FROM THE ARCHIVE: Yngwie Malmsteen chooses (and discusses) the record that changed his life.
My sister gave me Fireball for my eighth birthday, June 30, 1971, and that day my life forever change.
I knew immediately that I was going to be a guitarist for life and there would be no turning back. It's like one minute I was a kid playing with cap guns, and then someone handed me a f---in' nuclear bomb! My life was never the same, to say the least.
I'd already started playing guitar. I had Hendrix and Clapton records in my house, and I liked the Beatles and the Monkees, but Deep Purple were it to me.
When I heard Fireball, I didn't have many albums to compare it to, and even if I did, it would've still kicked my a-- to hell and back. There is amazing guitar playing on it. Hendrix is godlike to me, but for a kid who wants o play guitar, the early Ritchie Blackmore solos were more challenging to play.
I worked on the guitar solo to "Demons Eye" forever until I could play it.

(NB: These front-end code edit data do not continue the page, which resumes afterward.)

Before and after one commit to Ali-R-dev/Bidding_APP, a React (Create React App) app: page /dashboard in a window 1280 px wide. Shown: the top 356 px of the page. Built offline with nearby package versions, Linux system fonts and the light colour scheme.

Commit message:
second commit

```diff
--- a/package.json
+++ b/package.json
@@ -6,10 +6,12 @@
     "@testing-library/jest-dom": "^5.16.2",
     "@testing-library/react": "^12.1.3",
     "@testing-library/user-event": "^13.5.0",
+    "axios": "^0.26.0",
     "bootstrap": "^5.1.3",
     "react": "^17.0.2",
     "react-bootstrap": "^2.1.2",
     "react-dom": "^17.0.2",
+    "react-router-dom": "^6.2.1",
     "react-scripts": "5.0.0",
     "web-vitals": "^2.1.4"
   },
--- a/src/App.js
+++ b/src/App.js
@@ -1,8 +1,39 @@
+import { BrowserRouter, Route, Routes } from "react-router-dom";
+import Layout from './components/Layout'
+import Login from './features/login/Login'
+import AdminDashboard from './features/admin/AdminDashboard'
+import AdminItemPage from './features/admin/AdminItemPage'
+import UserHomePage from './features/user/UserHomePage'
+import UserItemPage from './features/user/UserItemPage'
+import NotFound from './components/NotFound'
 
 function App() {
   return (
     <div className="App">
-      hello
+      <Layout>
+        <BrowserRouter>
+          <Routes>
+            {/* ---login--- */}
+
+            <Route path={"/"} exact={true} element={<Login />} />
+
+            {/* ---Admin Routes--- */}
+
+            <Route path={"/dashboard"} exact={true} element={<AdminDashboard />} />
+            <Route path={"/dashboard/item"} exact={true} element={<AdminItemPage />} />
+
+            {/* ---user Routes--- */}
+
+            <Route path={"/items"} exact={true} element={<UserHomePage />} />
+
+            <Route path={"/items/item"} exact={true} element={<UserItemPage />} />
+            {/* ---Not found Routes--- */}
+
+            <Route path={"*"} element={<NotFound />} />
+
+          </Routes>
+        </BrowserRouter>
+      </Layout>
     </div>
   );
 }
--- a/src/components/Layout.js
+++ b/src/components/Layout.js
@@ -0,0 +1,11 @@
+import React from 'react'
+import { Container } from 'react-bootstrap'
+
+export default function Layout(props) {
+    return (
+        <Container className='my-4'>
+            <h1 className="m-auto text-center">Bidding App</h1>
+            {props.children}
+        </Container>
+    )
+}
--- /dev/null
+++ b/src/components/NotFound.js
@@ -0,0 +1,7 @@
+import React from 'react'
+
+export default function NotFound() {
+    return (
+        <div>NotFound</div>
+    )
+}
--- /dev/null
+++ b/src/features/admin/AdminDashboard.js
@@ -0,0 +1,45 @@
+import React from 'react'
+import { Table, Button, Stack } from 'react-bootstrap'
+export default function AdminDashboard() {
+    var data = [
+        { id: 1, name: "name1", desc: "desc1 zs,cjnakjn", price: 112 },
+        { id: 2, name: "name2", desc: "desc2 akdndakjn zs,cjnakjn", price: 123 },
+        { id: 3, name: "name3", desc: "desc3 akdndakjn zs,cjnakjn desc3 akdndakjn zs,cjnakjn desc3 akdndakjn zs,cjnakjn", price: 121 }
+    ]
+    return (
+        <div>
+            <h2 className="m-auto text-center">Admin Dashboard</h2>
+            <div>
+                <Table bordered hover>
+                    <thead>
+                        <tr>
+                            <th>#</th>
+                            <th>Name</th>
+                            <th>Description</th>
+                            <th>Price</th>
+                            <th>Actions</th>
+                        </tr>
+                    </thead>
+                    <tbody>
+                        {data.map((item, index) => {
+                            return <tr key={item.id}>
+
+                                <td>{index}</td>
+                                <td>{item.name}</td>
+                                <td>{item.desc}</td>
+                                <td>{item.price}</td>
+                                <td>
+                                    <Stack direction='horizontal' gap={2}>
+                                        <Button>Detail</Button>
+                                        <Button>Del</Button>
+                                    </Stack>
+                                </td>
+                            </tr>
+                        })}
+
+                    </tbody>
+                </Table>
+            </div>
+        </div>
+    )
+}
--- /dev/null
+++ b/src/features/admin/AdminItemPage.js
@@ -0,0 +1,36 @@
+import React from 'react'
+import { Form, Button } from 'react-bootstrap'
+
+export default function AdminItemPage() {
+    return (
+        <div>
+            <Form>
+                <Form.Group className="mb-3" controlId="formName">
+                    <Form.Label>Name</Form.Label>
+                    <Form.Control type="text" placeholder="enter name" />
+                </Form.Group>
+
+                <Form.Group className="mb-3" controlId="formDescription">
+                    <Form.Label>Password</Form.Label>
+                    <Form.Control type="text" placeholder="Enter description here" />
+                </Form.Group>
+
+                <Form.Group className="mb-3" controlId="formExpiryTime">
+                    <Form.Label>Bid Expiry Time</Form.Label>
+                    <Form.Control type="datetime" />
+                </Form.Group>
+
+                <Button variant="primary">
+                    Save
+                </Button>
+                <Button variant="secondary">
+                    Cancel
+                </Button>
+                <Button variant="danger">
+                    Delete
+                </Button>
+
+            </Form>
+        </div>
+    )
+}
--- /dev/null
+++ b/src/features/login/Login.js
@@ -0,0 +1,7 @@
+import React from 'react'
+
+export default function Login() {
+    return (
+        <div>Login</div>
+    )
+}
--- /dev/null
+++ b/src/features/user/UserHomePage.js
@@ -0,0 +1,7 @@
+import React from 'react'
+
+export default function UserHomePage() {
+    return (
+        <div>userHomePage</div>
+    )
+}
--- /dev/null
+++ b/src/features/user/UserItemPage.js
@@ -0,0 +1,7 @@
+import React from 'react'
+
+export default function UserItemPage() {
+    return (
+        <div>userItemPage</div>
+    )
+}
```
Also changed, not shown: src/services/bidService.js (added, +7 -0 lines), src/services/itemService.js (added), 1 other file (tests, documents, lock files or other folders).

There's no question that Blackmore was a big part of my development. I learned how to play the blues from studying him. He has a unique sound a look, and there's a cool mystique about him. There's no one like him.